Film: National Coal Board and A4 locomotives

Located at Yorkshire Film Archive
Film ID:

NEFA 21739



This film by railway enthusiast and filmmaker Chris Lawson records the dwindling steam rail traffic of the mid to late Sixties in the North East region.  In the first half of the film there is an emphasis on the engines working for the National Coal Board at a time when the mining industry was beginning to shrink. The second half of the film looks at the streamlined grace of the A4 Pacific locomotives and also the famous Flying Scotsman.

The film opens with a view of a level crossing where a small saddle tank shunting engine (possible an NCB National Coal Board engine) reverses pulling an old railway carriage. Next, a shot of the engine from the cab, at eye level with the chimney looking towards the carriage it’s hauling. The old carriage is characterised by its clerestory windows. Another view is taken through the side ‘eyeglass’ window of the drivers cab looking along the length of the engine. An external view from the trackside follows as the engine slowly reverses with the carriage. At a level crossing beside a terraced street the engine, now facing forwards, pulls the carriage across and continues down the line.

The film cuts to a shot of another level crossing(?) and signal box as a diesel engine approaches hauling wagons.

A DMU (Diesel Multiple Unit) leaves a station, the destination board at the front is blurred. The film cuts back to the saddle tank engine which is travelling alongside some parked empty wagons.

Cut to a long shot of a marshalling yard, in the distance some tall chimneys which belong to  Blyth’s A and B power stations. The camera pans left to right to show the giant wooden staithes at Blyth, surmounted by rows of coal trucks .

An NCB saddle tank pushing NCB coal wagons along an embankment . A low angle view from the side of the embankment shows the train’s progress.

The film cuts to a long shot of a rail enthusiast risking all to stand on two coal wagons, straddling the gap between them, presumably to get a better view of Blyth coal staithes in the background.

The film cuts back to the small shunting engine on the embankment then cuts to a rather subdued view of a steam passenger train in the middle distance. The camera tracks the progress of the train.

Next a rather dark view taken at sunset (?) of a steam engine approaching the camera (details indistinct).

The film then cuts to an A4 Pacific  negotiating a network of rail lines, as it goes past a signal gantry. A long shot over a river in misty conditions shows the same engine (?) at speed on a riverside line.
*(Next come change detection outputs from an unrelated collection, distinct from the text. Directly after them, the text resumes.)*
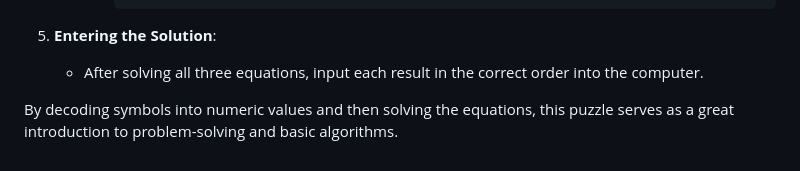
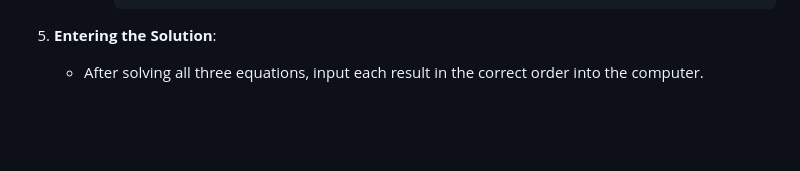
Before and after one commit to Eykthirnyr/BO6-Terminus-Solver, a Markdown page: README.md, the part around the change. Drawn GitHub-style; blank space fills up the shorter version.

```diff
--- a/README.md
+++ b/README.md
@@ -103,5 +103,3 @@ In-game, this puzzle involves decoding a set of three equations using values ass
 
 5. **Entering the Solution**:
    - After solving all three equations, input each result in the correct order into the computer.
-
-By decoding symbols into numeric values and then solving the equations, this puzzle serves as a great introduction to problem-solving and basic algorithms.
```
A long view in open country again shows the same engine and train(? indistinct image).

The film cuts to a general view of a steam goods train hauling wagons away from the camera. The film cuts again to a reversing steam engine hauling wagons along an embankment, more or less silhouetted against a setting sun.

The film cuts to a distant view of a curve on an embankment and an approaching steam train. A number of enthusiasts in the foreground try to capture its progress. The film the cuts to a high angle view outside of Newcastle’s Central Station as an A4 Pacific  ‘Bittern’ train negotiates its way across the famous ‘diamond’ rail crossing.

A cut follows to a steam engine approaching at speed along an embankment pulling a passenger train. The engine is the famous ‘Flying Scotsman’ in its distinctive green livery. It speeds off into the distance, with what maybe a special excursion for steam enthusiasts. A short general view follows of a steam passenger train as it speeds past, this is followed by another shot of the same train in a more urban setting near a modern housing estate.

The film cuts to a tracking shot as a car and the A4 Pacific Sir Nigel Gresley vie for speed supremacy. The car films the engine as it comes alongside and overtakes the car. The film cuts to a viaduct with, in the middle distance another bridge or viaduct at 90 degrees to the railway line as Sir Nigel Gresley speeds across.

A general view follows as another steam train speeds along an embankment. In the distance across a multi arched bridge another steam train makes its way.

There follows a close up trackside view of the double tender Flying Scotsman makings it way slowly along a track possibly somewhere near the Central station in Newcastle. The next view shows the engine reversing across the High Level Bridge towards the Newcastle side. Next a long view of the Scotsman at speed across a viaduct.

The film ends with a trackside view of another steam engine this time Clun Castle, a Great western 4073 class 4-6-0 Collett. It reverses into a siding and then forwards out on the Gateshead side of the Tyne (?)

  • Decade